[Code change snippets]

________________

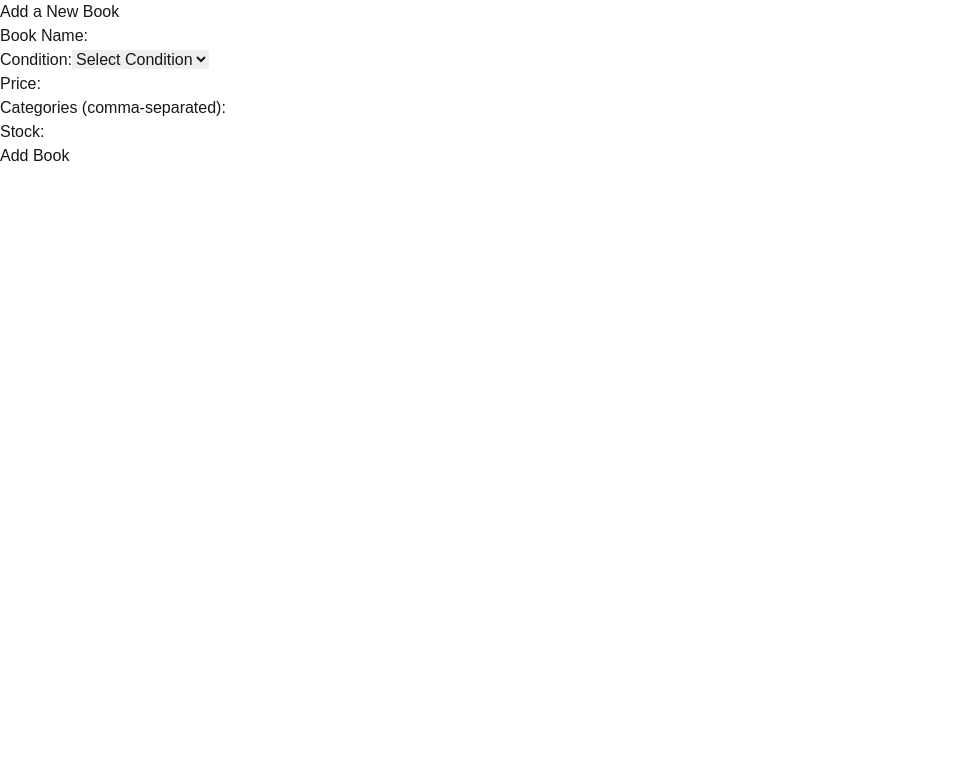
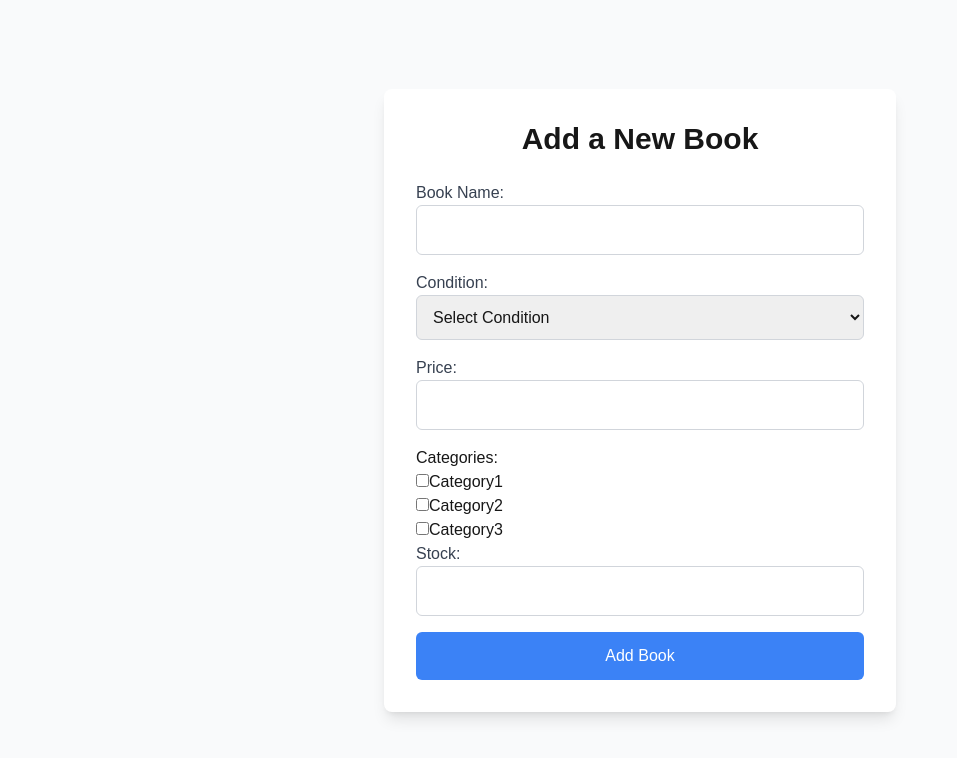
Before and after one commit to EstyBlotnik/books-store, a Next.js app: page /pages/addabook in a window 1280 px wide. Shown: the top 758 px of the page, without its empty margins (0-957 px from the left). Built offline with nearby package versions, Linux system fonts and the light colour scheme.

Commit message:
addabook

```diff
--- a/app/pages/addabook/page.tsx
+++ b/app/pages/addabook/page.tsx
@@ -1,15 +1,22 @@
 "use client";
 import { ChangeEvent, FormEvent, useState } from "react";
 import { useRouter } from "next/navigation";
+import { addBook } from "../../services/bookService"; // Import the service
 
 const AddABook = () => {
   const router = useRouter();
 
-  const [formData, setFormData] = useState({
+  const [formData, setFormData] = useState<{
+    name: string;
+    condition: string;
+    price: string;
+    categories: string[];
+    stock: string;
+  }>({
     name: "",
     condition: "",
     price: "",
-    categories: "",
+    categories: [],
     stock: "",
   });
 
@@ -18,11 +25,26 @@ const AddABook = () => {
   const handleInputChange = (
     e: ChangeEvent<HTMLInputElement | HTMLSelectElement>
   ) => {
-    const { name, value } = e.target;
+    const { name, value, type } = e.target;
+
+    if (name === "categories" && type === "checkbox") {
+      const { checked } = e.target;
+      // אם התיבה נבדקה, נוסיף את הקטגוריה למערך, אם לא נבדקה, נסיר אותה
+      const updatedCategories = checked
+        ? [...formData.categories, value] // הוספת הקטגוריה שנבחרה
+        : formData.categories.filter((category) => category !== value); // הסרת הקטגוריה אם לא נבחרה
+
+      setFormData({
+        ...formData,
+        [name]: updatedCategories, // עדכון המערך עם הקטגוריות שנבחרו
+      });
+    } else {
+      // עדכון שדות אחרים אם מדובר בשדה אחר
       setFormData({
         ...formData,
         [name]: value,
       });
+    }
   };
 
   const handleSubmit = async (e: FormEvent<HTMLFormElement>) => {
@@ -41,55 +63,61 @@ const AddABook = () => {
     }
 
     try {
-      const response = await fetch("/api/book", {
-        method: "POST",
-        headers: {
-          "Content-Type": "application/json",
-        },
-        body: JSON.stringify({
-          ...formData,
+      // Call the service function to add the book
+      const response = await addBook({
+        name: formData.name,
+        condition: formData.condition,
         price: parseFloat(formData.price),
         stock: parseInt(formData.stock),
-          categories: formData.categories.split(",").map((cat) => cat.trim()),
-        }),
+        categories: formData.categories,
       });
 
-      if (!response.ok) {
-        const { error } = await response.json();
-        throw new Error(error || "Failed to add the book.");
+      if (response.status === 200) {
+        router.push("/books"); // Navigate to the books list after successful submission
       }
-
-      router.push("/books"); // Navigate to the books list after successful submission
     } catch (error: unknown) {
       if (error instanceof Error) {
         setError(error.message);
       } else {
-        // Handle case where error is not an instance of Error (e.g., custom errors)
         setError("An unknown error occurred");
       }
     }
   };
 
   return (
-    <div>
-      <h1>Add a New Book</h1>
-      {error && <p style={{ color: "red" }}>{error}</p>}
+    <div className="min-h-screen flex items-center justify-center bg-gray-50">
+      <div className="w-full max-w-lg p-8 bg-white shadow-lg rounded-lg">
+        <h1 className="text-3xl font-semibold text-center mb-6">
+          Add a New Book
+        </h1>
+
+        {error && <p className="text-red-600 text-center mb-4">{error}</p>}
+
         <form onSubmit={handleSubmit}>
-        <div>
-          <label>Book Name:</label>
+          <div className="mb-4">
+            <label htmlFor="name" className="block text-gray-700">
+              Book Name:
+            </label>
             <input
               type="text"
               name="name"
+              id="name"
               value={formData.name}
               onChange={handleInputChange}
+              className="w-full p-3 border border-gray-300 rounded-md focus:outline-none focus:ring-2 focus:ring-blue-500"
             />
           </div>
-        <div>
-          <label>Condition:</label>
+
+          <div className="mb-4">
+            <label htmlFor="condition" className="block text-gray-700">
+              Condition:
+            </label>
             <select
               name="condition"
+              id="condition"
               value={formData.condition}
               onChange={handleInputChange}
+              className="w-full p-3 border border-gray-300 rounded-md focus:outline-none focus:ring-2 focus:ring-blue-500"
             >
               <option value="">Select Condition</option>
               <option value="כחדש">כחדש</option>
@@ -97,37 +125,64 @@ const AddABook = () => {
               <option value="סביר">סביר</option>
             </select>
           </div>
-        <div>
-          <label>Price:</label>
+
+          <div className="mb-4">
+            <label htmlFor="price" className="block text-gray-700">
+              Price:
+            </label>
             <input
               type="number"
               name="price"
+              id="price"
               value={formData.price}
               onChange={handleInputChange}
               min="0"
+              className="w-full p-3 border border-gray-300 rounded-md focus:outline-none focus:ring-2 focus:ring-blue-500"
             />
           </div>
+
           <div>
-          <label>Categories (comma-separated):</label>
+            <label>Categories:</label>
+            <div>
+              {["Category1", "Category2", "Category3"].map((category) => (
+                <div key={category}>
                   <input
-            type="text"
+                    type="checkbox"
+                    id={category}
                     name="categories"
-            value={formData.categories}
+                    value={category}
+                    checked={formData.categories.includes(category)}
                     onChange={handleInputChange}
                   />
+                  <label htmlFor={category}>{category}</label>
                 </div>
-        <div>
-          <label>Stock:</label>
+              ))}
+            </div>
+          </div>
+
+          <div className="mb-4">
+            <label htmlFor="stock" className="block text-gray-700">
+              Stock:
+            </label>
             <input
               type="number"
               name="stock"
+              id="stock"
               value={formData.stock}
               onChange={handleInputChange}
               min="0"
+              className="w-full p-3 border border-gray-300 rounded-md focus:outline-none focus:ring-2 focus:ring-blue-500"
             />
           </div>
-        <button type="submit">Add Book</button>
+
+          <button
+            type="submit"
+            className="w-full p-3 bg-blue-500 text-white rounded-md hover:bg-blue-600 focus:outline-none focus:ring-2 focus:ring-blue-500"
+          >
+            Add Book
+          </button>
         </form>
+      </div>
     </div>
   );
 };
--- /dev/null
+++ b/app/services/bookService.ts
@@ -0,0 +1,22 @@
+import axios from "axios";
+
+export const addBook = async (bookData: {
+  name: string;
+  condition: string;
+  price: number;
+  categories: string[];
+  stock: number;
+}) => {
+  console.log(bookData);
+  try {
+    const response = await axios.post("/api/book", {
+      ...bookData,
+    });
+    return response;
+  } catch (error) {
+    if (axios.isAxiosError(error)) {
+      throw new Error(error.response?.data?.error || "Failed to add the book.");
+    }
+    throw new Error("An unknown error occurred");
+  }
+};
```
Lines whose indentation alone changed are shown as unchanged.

________________

Go through the data above and copy each line that holds the word "category".

+        : formData.categories.filter((category) => category !== value); // הסרת הקטגוריה אם לא נבחרה
+              {["Category1", "Category2", "Category3"].map((category) => (
+                <div key={category}>
+                    id={category}
+                    value={category}
+                    checked={formData.categories.includes(category)}
+                  <label htmlFor={category}>{category}</label>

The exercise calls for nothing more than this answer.